== Data for review ==
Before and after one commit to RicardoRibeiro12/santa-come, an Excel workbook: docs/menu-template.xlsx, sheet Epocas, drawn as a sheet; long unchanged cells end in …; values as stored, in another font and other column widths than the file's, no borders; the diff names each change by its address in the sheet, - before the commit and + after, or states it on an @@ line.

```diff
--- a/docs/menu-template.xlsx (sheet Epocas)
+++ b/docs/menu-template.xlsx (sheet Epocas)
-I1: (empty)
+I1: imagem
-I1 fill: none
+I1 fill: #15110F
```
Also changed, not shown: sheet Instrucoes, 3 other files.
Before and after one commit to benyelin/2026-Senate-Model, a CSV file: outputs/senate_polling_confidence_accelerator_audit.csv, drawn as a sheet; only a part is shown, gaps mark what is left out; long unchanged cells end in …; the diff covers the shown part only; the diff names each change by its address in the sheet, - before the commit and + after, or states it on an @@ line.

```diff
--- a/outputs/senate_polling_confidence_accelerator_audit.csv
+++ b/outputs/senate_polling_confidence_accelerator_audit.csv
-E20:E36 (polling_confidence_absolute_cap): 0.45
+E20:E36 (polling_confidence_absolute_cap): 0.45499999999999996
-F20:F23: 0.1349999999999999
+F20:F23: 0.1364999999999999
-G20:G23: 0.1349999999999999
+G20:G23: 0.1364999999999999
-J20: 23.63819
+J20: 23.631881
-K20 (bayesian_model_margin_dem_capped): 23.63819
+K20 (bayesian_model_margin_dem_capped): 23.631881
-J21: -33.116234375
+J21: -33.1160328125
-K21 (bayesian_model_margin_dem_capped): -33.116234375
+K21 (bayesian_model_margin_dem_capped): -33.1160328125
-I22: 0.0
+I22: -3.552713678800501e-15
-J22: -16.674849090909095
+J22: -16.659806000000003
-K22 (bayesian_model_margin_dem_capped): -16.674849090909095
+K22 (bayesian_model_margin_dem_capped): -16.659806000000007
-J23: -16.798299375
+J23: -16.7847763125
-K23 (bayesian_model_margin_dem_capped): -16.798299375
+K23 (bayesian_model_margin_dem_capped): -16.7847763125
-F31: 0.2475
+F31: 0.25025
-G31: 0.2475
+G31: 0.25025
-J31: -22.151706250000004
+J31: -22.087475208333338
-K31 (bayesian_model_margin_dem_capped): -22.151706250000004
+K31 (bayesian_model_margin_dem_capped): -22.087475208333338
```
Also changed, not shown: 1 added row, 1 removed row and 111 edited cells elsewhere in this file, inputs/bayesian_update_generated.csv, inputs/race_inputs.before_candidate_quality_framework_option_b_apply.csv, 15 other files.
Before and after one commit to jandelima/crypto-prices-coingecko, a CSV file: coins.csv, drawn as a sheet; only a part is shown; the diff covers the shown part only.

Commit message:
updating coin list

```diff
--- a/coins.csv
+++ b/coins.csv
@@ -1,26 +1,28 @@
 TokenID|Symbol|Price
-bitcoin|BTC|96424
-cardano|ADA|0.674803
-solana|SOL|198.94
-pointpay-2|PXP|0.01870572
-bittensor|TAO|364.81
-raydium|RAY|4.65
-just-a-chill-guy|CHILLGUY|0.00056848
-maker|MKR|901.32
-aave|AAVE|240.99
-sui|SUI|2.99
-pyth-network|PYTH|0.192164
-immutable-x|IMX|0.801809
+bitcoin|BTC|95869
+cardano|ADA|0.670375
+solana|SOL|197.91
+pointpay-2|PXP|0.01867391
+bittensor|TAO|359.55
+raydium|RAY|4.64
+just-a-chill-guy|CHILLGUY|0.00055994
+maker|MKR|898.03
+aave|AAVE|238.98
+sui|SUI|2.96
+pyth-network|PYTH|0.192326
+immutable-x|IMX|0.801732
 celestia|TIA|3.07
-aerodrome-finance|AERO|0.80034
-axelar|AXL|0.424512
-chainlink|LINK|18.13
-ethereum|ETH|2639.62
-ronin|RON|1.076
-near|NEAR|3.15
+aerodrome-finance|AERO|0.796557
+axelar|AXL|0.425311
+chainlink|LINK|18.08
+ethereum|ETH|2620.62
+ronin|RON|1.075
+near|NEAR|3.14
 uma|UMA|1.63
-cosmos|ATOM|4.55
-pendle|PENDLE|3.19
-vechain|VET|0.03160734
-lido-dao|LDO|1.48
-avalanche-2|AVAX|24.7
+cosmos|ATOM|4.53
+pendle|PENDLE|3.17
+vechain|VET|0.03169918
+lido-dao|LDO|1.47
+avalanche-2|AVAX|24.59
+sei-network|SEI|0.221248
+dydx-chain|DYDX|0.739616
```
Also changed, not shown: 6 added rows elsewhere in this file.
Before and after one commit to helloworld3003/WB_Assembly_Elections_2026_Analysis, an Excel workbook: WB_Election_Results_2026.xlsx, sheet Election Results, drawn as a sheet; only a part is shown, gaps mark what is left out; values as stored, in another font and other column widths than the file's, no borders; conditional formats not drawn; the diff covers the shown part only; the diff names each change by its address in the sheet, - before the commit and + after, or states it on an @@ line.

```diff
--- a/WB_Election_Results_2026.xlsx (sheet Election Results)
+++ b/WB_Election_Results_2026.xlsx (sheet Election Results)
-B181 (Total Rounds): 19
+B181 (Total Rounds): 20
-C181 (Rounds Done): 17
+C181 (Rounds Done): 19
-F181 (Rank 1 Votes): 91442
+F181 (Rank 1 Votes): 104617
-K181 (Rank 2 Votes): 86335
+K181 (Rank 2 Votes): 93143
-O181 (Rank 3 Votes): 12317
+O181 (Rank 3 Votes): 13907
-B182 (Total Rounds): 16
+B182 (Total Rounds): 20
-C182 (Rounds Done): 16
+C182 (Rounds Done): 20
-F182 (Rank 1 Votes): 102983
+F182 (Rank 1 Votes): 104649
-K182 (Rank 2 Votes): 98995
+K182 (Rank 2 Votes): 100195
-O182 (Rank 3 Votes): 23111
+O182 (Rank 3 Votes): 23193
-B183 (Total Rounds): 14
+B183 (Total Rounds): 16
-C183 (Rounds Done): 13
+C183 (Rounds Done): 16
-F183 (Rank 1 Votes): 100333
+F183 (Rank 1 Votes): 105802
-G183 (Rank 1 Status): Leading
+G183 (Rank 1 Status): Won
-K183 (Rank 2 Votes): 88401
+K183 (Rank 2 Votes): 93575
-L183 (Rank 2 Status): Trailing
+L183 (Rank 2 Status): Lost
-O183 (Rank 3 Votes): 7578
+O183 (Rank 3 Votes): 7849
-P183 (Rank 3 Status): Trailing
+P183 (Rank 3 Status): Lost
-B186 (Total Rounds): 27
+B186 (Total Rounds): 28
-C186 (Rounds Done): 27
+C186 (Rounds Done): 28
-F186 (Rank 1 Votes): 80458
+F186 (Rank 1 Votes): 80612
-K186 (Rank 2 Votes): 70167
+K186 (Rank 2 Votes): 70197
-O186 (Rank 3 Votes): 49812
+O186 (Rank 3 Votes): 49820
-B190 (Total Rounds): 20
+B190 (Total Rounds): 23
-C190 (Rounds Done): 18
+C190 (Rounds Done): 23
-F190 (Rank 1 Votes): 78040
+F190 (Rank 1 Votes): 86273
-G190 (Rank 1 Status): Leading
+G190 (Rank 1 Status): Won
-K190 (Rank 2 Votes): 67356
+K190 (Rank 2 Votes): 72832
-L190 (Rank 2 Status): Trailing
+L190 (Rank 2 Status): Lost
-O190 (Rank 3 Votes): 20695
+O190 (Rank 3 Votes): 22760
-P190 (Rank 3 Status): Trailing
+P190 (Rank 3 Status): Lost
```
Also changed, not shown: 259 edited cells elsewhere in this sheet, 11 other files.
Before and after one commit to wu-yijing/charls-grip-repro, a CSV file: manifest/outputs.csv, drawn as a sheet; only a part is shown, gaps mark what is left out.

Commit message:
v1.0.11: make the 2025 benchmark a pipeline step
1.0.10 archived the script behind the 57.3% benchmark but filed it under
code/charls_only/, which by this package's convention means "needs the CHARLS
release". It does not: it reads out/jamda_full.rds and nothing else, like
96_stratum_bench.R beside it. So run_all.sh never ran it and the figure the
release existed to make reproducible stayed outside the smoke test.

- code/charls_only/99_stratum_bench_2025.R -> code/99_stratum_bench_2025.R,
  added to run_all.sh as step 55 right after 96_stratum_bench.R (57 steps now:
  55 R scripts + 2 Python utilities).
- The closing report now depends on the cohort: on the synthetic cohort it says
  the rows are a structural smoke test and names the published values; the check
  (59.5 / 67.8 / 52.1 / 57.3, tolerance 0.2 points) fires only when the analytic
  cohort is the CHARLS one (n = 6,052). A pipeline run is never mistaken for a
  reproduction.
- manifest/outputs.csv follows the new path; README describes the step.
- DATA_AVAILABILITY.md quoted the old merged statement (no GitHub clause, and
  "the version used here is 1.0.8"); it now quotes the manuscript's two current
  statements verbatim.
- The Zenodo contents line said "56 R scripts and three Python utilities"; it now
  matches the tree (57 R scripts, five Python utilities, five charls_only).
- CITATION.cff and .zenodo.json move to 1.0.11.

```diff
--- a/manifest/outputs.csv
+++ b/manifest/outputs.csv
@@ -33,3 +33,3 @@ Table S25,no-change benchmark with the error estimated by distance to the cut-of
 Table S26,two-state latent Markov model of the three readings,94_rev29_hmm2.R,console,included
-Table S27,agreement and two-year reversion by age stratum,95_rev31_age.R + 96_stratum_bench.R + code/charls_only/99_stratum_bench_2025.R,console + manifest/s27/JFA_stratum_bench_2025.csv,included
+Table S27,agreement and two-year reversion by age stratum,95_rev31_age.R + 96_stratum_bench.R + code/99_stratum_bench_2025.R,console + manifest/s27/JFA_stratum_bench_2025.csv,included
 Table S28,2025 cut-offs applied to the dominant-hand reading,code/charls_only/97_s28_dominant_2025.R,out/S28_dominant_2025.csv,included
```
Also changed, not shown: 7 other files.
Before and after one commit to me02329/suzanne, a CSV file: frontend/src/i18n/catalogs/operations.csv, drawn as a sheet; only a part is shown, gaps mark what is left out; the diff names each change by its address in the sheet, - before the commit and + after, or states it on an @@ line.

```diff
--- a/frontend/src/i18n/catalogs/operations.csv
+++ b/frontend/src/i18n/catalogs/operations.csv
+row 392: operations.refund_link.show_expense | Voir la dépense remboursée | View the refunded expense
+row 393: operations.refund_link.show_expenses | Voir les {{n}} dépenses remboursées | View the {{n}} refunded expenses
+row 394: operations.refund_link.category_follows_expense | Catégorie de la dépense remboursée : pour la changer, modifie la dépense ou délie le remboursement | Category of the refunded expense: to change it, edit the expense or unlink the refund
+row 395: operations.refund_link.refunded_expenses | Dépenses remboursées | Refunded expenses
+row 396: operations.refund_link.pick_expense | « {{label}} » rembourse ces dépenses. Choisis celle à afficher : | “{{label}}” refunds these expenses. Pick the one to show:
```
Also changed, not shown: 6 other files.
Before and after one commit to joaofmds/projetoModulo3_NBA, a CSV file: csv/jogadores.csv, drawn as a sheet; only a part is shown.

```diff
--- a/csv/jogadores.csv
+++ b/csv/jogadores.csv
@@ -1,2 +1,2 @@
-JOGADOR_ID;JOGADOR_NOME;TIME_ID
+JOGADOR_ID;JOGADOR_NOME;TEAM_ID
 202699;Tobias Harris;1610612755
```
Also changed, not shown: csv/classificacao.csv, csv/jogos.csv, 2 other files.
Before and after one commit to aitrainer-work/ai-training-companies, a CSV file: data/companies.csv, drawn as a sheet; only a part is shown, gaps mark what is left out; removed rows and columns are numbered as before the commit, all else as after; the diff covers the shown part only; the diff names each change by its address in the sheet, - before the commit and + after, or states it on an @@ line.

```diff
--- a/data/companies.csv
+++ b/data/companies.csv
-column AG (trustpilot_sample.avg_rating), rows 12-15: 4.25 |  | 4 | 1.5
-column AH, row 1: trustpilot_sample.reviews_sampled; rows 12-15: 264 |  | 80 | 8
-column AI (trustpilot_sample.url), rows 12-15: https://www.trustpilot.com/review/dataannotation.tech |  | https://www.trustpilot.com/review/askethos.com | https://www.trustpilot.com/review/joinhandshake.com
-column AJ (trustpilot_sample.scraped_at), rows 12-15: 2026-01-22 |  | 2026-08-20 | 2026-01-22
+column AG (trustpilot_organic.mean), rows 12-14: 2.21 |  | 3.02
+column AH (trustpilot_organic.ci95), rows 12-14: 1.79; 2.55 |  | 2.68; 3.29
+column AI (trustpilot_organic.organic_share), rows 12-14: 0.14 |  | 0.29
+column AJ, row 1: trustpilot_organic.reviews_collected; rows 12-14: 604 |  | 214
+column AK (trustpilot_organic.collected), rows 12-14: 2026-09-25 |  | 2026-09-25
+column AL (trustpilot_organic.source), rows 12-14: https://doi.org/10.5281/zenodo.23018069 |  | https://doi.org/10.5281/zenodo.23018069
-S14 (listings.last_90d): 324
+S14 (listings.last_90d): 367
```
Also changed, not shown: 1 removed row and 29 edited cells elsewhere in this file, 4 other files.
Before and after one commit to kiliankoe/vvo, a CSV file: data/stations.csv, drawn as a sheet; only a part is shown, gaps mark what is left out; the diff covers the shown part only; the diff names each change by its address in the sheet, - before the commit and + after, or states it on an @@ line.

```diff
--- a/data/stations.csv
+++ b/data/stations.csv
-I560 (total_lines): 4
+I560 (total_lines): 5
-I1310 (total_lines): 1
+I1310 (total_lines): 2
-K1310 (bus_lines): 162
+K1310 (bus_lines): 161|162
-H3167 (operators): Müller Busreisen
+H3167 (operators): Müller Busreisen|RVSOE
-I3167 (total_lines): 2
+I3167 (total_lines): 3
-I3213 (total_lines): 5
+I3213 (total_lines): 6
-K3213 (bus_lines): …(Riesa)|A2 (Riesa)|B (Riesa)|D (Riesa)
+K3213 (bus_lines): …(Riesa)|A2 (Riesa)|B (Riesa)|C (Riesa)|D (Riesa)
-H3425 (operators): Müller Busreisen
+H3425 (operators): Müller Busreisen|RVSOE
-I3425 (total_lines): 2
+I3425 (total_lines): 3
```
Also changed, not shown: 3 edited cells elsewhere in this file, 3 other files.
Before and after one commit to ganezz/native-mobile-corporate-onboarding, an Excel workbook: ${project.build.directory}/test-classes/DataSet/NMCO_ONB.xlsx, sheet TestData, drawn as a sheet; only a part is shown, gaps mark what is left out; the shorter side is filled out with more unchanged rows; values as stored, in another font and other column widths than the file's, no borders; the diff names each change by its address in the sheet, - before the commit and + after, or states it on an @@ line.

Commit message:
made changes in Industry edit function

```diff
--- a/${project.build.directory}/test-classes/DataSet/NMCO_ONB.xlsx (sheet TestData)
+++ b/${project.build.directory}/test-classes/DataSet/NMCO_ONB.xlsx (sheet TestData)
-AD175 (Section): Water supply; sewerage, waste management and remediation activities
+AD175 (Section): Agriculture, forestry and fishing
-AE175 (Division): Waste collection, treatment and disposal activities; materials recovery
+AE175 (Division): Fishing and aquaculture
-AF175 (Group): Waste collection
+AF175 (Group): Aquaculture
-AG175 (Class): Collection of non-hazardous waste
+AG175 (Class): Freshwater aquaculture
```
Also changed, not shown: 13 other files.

== Assignment ==
Where a line in the preceding listing contains the word "manifest", include it in your count, and reply with that number alone.

== Answer space ==
6